- Imbalance of the hormone: Abnormal hormone production can lead to hirsutism. In many cases, there are conditions where female starts producing male hormones leading to abnormal hair growth in the face. One of the most common causes of facial hair growth is polycystic ovarian syndrome (POS). This again is a hormonal imbalance leading to facial hair growth. Even adrenal gland related disorders such as Cushing’s syndrome, Adrenal cancer and congenital adrenal hyperplasia can lead to excess hair.
- Medications: Certain medication can lead to excess hair growth in the face. For instance, the certain steroid such as anabolic can lead to excess hair growth. Minoxidil is also known to cause hirsutism if taken in excess of 1 ml per day. Other medication related to testosterone and cyclosporine can lead to excess facial hair in females. It is advised to follow the doctor’s advice before consuming any of these medicines.
- Androgens: Although androgen is a male hormone, it is present in minute quantities in women too. Facial hair increase is nothing, but the sudden increased production of androgen in a female. Even birth control pills can lead to an increased production of androgen in the body. In these cases, it is very important to seek medical advice.

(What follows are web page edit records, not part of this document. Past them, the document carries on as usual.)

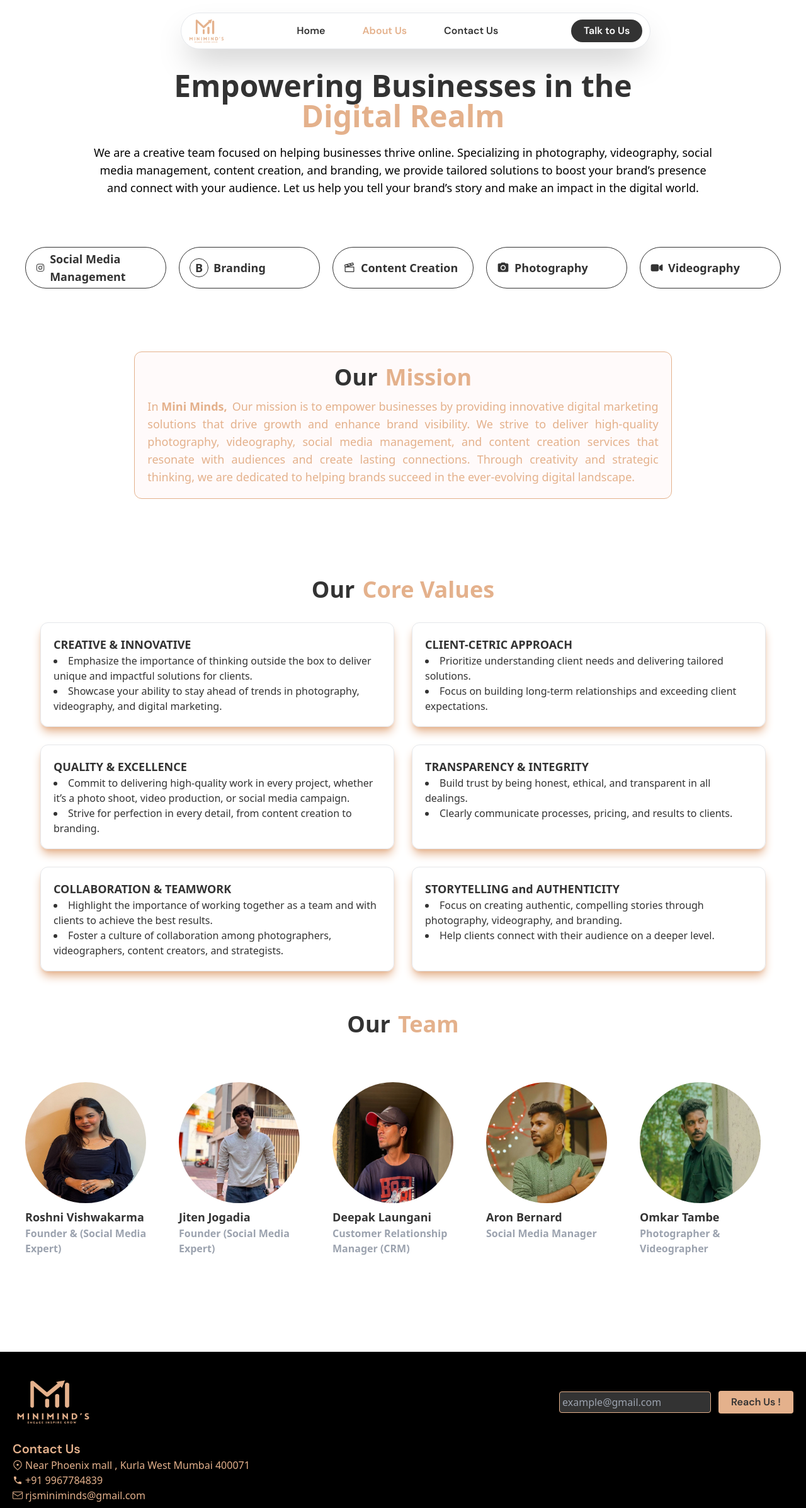
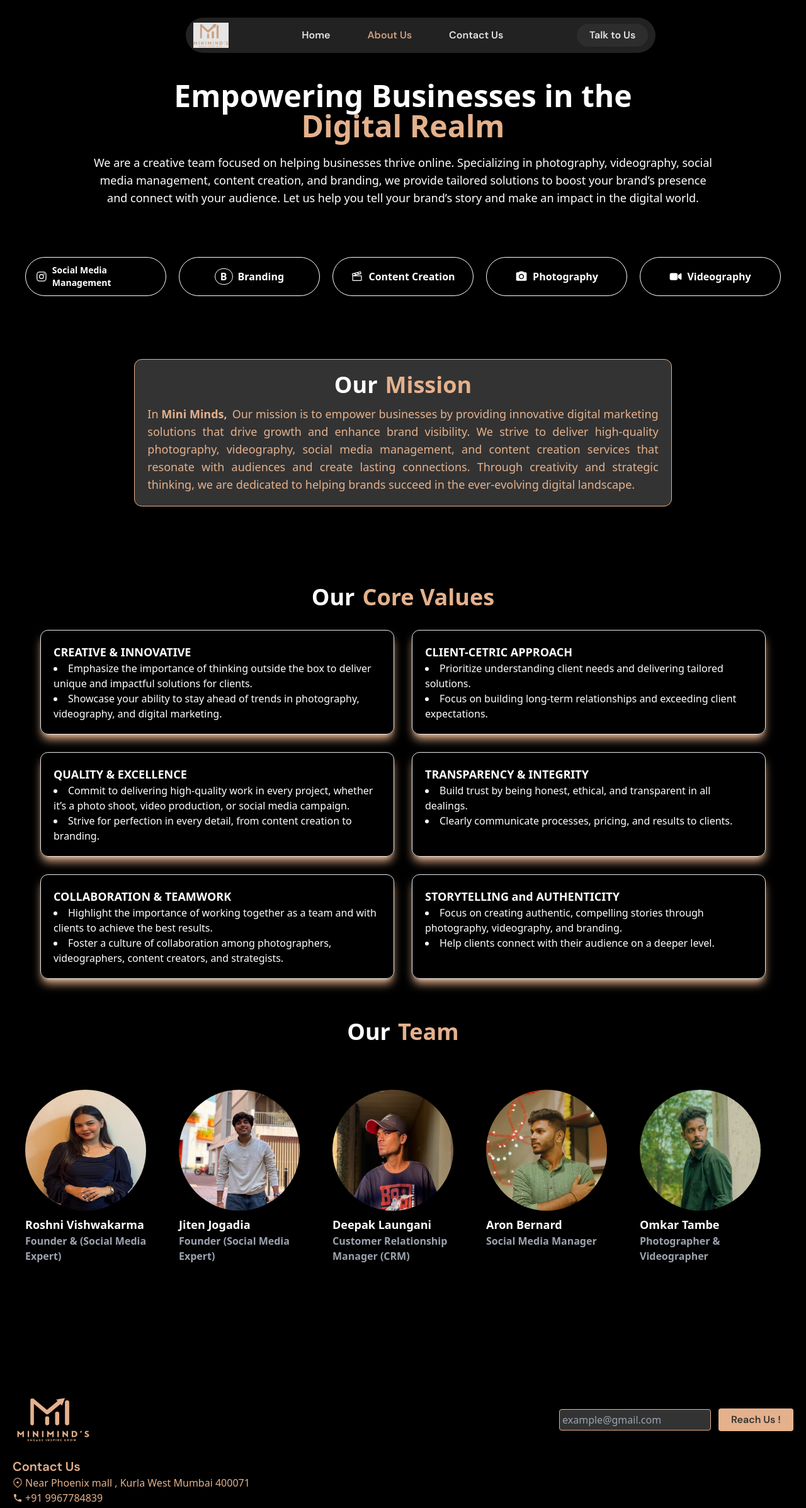
Before and after one commit to anuragvishwak/miniMinds, a React (Create React App) app: page /AboutUs in a window 1280 px wide. Shown: the top 2394 px of the page at 63% size. Built offline with nearby package versions, Linux system fonts and the light colour scheme.

Commit message:
made a major change

```diff
--- a/src/AboutUs.js
+++ b/src/AboutUs.js
@@ -12,21 +12,21 @@ import img5 from "./member5.jpg";
 
 function AboutUs() {
   return (
-    <div className="w-screen">
+    <div className="bg-black w-screen">
       <div>
         <Navbar />
       </div>
-      <div className="py-28 sm:mt-0">
+      <div className="py-32 sm:mt-0">
         <div className="">
           <div className="text-center">
-            <p className="text-[#333333] text-2xl sm:text-5xl font-bold">
+            <p className="text-white text-2xl sm:text-5xl font-bold">
               Empowering Businesses in the
             </p>
             <p className="text-[#e4b18c] text-xl sm:text-5xl font-bold">
               Digital Realm
             </p>
           </div>
-          <p className="text-justify sm:text-center my-5 px-5 sm:px-20 md:px-36 text-lg">
+          <p className="text-justify text-white sm:text-center my-5 px-5 sm:px-20 md:px-36 text-lg">
             We are a creative team focused on helping businesses thrive online.
             Specializing in photography, videography, social media management,
             content creation, and branding, we provide tailored solutions to
@@ -37,32 +37,32 @@ function AboutUs() {
         </div>
 
         <div className="my-16 sm:my-20 grid grid-cols-1 md:grid-cols-2 lg:grid-cols-3 xl:grid-cols-5 px-10 gap-5">
-          <div className="py-1 px-4 md:text-lg flex items-center font-semibold rounded-full border border-[#333333] text-[#333333]">
+          <div className="py-2.5 px-4 flex items-center justify-center text-sm font-semibold rounded-full border border-white text-white">
             <IoLogoInstagram size={20} />
             <p className="ml-2">Social Media Management</p>
           </div>
-          <div className="py-1 px-4 md:text-lg font-semibold rounded-full border border-[#333333] flex items-center text-[#333333]">
-            <p className="border px-2  border-[#333333] rounded-full">B</p>
+          <div className="py-2.5 px-4 font-semibold rounded-full border border-white flex items-center justify-center text-white">
+            <p className="border px-2  border-white rounded-full">B</p>
             <p className="ml-2">Branding</p>
           </div>
-          <div className="py-1 px-4 flex items-center md:text-lg font-semibold rounded-full border border-[#333333] text-[#333333]">
+          <div className="py-2.5 px-4 flex items-center justify-center font-semibold rounded-full border border-white text-white">
             <PiFilmSlate size={20} />
             <p className="ml-2">Content Creation</p>
           </div>
-          <div className="py-1 px-4 flex items-center md:text-lg font-semibold rounded-full border border-[#333333] text-[#333333]">
+          <div className="py-2.5 px-4 flex items-center justify-center font-semibold rounded-full border border-white text-white">
             <MdPhotoCamera size={20} />
             <p className="ml-2">Photography</p>
           </div>
-          <div className="py-1 px-4 md:text-lg flex items-center font-semibold rounded-full border border-[#333333] text-[#333333]">
+          <div className="py-2.5 px-4 flex items-center justify-center font-semibold rounded-full border border-white text-white">
             <IoVideocam size={20} />
             <p className="ml-2">Videography</p>
           </div>
         </div>
 
         <div className="flex items-center justify-center my-10">
-          <div className="sm:w-8/12 border rounded-xl m-5 p-5 border-[#e4b18c] bg-[#fffafa]">
+          <div className="sm:w-8/12 border rounded-xl m-5 p-5 border-[#e4b18c] bg-[#333333]">
             <div className="mb-3 flex items-center justify-center">
-              <p className="text-4xl font-bold text-center text-[#333333]">
+              <p className="text-4xl font-bold text-center text-white ">
                 Our{" "}
               </p>
               <p className="text-[#e4b18c] ml-3 text-4xl font-bold">
@@ -85,14 +85,14 @@ function AboutUs() {
 
         <div className="p-10 sm:p-16">
           <div className="mb-8 flex items-center  justify-center">
-            <p className="text-4xl font-bold text-center text-[#333333]">
+            <p className="text-4xl font-bold text-center text-white">
               Our{" "}
             </p>
             <p className="text-[#e4b18c] ml-3 text-xl sm:text-4xl font-bold">
               Core Values
             </p>
           </div>
-          <div className="grid grid-cols-1 sm:grid-cols-2 text-[#333333] gap-5 gap-7">
+          <div className="grid grid-cols-1 sm:grid-cols-2 text-white gap-5 sm:gap-7">
             <div className="border p-5 rounded-xl shadow-lg shadow-[#e4b18c]">
               <p className="text-lg font-bold">CREATIVE & INNOVATIVE</p>
               <li>
@@ -167,7 +167,7 @@ function AboutUs() {
 
         <div>
           <div className="mb-8 flex items-center  justify-center">
-            <p className="text-4xl font-bold text-center text-[#333333]">
+            <p className="text-4xl font-bold text-center text-white">
               Our{" "}
             </p>
             <p className="text-[#e4b18c] ml-3 text-xl sm:text-4xl font-bold">
@@ -178,14 +178,14 @@ function AboutUs() {
           <div className="p-10 grid grid-cols-1 md:grid-cols-2 lg:grid-cols-3 xl:grid-cols-5 px-10 gap-5">
             <div className="">
               <img className="h-48 rounded-full w-48" src={img5} />
-              <p className="text-[#333333]  font-bold text-lg mt-2">
+              <p className="text-white  font-bold text-lg mt-2">
                 Roshni Vishwakarma
               </p>
               <p className="font-semibold text-gray-400">Founder & (Social Media Expert)</p>
             </div>
             <div>
               <img className="h-48 rounded-full w-48" src={img4} />
-              <p className="text-[#333333] font-bold text-lg mt-2">Jiten Jogadia</p>
+              <p className="text-white font-bold text-lg mt-2">Jiten Jogadia</p>
               <p className="font-semibold text-gray-400">
                 Founder (Social Media Expert)
               </p>
@@ -193,7 +193,7 @@ function AboutUs() {
 
             <div>
               <img className="h-48 rounded-full w-48" src={img1} />
-              <p className="text-[#333333] font-bold text-lg mt-2">Deepak Laungani</p>
+              <p className="text-white font-bold text-lg mt-2">Deepak Laungani</p>
               <p className="font-semibold text-gray-400">
                 Customer Relationship Manager (CRM)
               </p>
@@ -201,7 +201,7 @@ function AboutUs() {
 
             <div>
               <img className="h-48 rounded-full w-48" src={img2} />
-              <p className="text-[#333333] font-bold text-lg mt-2">Aron Bernard</p>
+              <p className="text-white font-bold text-lg mt-2">Aron Bernard</p>
               <p className="font-semibold text-gray-400">
                 Social Media Manager
               </p>
@@ -211,7 +211,7 @@ function AboutUs() {
 
             <div>
               <img className="h-48 rounded-full w-48" src={img3} />
-              <p className="text-[#333333] font-bold text-lg mt-2">Omkar Tambe</p>
+              <p className="text-white font-bold text-lg mt-2">Omkar Tambe</p>
               <p className="font-semibold text-gray-400">
                 Photographer & Videographer
               </p>
--- a/src/BrandsServed.js
+++ b/src/BrandsServed.js
@@ -40,8 +40,8 @@ const BrandsServed = () => {
     <div className=''>
       <Slider {...settings}>
         {images.map((img, index) => (
-          <div key={index} className="carousel-item">
-            <img src={img} alt={`Brand ${index + 1}`} className="h-44 w-48" />
+          <div key={index} className="carousel-item ">
+            <img src={img} alt={`Brand ${index + 1}`} className="h-44  w-48" />
           </div>
         ))}
       </Slider>
--- a/src/Content2.js
+++ b/src/Content2.js
@@ -7,9 +7,9 @@ import img5 from './content5.jpeg';
 
 function Content2() {
   return (
-    <div>
+    <div className="py-10">
       <div className="flex justify-center mb-5 items-center ">
-        <p className="text-[#333333] text-2xl sm:text-5xl font-bold">Work by</p>
+        <p className="text-white text-2xl sm:text-5xl font-bold">Work by</p>
         <p className="text-[#e4b18c] ml-3 text-xl sm:text-5xl font-bold">
           Mini Minds
         </p>
--- a/src/Footer.js
+++ b/src/Footer.js
@@ -15,9 +15,9 @@ function Footer() {
         <div className="flex items-center">
           <input
             placeholder="example@gmail.com"
-            className="bg-[#333333] border p-1 mr-3 rounded border-[#e4b18c]"
+            className="bg-[#333333] border w-[170px] sm:w-auto p-1 mr-3 rounded border-[#e4b18c]"
           ></input>
-          <button className="bg-[#e4b18c] text-[#333333] font-semibold font-dmSans px-5 py-1.5 rounded">
+          <button className="bg-[#e4b18c] text-[#333333] font-semibold font-dmSans px-2.5 sm:px-5 py-1.5 rounded">
             Reach Us !
           </button>
         </div>
--- a/src/Navbar.js
+++ b/src/Navbar.js
@@ -14,9 +14,9 @@ function Navbar() {
   const [openingTalkToUs, setopeningTalkToUs] = useState(false);
 
   return (
-    <div className="fixed w-screen m-3 sm:m-5 z-50">
+    <div className="fixed opacity-90 w-screen m-3 sm:m-7 z-50">
       <div className="flex sm:justify-center items-center">
-        <div className="bg-white p-2 shadow-xl sm:hidden rounded-full mr-3">
+        <div className="bg-white  p-2 shadow-xl sm:hidden rounded-full mr-3">
           <button
             onClick={() => setopenNavbar(!openNavbar)}
             className="text-[#333333]  border-2 border-[rgb(255,189,142)] p-2 rounded-full"
@@ -27,7 +27,7 @@ function Navbar() {
         <div
           className={`flex items-center w-56 sm:w-7/12 ${
             openNavbar === true ? "rounded-t-3xl" : "rounded-full"
-          } justify-between  sm:rounded-full  shadow-2xl bg-white border px-3 py-2  `}
+          } justify-between  sm:rounded-full  shadow-2xl bg-white backdrop-blur-md bg-white/15   px-3 py-2  `}
         >
           <img src={img1} className="h-10" />
           <div className="w-80 hidden  font-semibold font-dmSans  sm:flex justify-between">
@@ -38,7 +38,7 @@ function Navbar() {
               className={`${
                 currentLocation.pathname === "/"
                   ? "text-[#e4b18c]"
-                  : "text-[#333333]"
+                  : "text-white"
               }`}
             >
               Home
@@ -48,7 +48,7 @@ function Navbar() {
               className={`${
                 currentLocation.pathname === "/AboutUs"
                   ? "text-[#e4b18c]"
-                  : "text-[#333333]"
+                  : "text-white"
               }`}
               onClick={() => {
                 Navigation("/AboutUs");
@@ -60,7 +60,7 @@ function Navbar() {
               className={`${
                 currentLocation.pathname === "/ContactUs"
                   ? "text-[#e4b18c]"
-                  : "text-[#333333]"
+                  : "text-white"
               }`}
               onClick={() => {
                 Navigation("/ContactUs");
@@ -99,7 +99,7 @@ function Navbar() {
                   className={`${
                     currentLocation.pathname === "/"
                       ? "text-[#e4b18c]"
-                      : "text-[#333333]"
+                      : "text-white"
                   }`}
                 >
                   Home
@@ -111,7 +111,7 @@ function Navbar() {
                   className={`${
                     currentLocation.pathname === "/AboutUs"
                       ? "text-[#e4b18c]"
-                      : "text-[#333333]"
+                      : "text-white"
                   }`}
                   onClick={() => {
                     Navigation("/AboutUs");
@@ -125,7 +125,7 @@ function Navbar() {
                   className={`${
                     currentLocation.pathname === "/ContactUs"
                       ? "text-[#e4b18c]"
-                      : "text-[#333333]"
+                      : "text-white"
                   }`}
                   onClick={() => {
                     Navigation("/ContactUs");
```
Also changed, not shown: src/ContactUs.js (+8 -8 lines), src/LandingPage.js (+66 -41 lines).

Treatment and remedies:
One should get medical help at the earliest if one of these conditions matches their symptoms:
- The hair growth is sudden and abrupt.
- One witness male features such as increases muscle, acne and reduced breast size.
- Certain medication has led to the hair growth.
- Usage of shaving, plucking and depilatory cream
- Laser hair reduction procedure shows immediate results in stopping and countering any further hair growth.
- Electrolysis can be tried to permanently damage the follicles.
- Weight loss is another good solution to excess hair growth. If you wish to discuss about any specific problem, you can consult a doctor and ask a free question.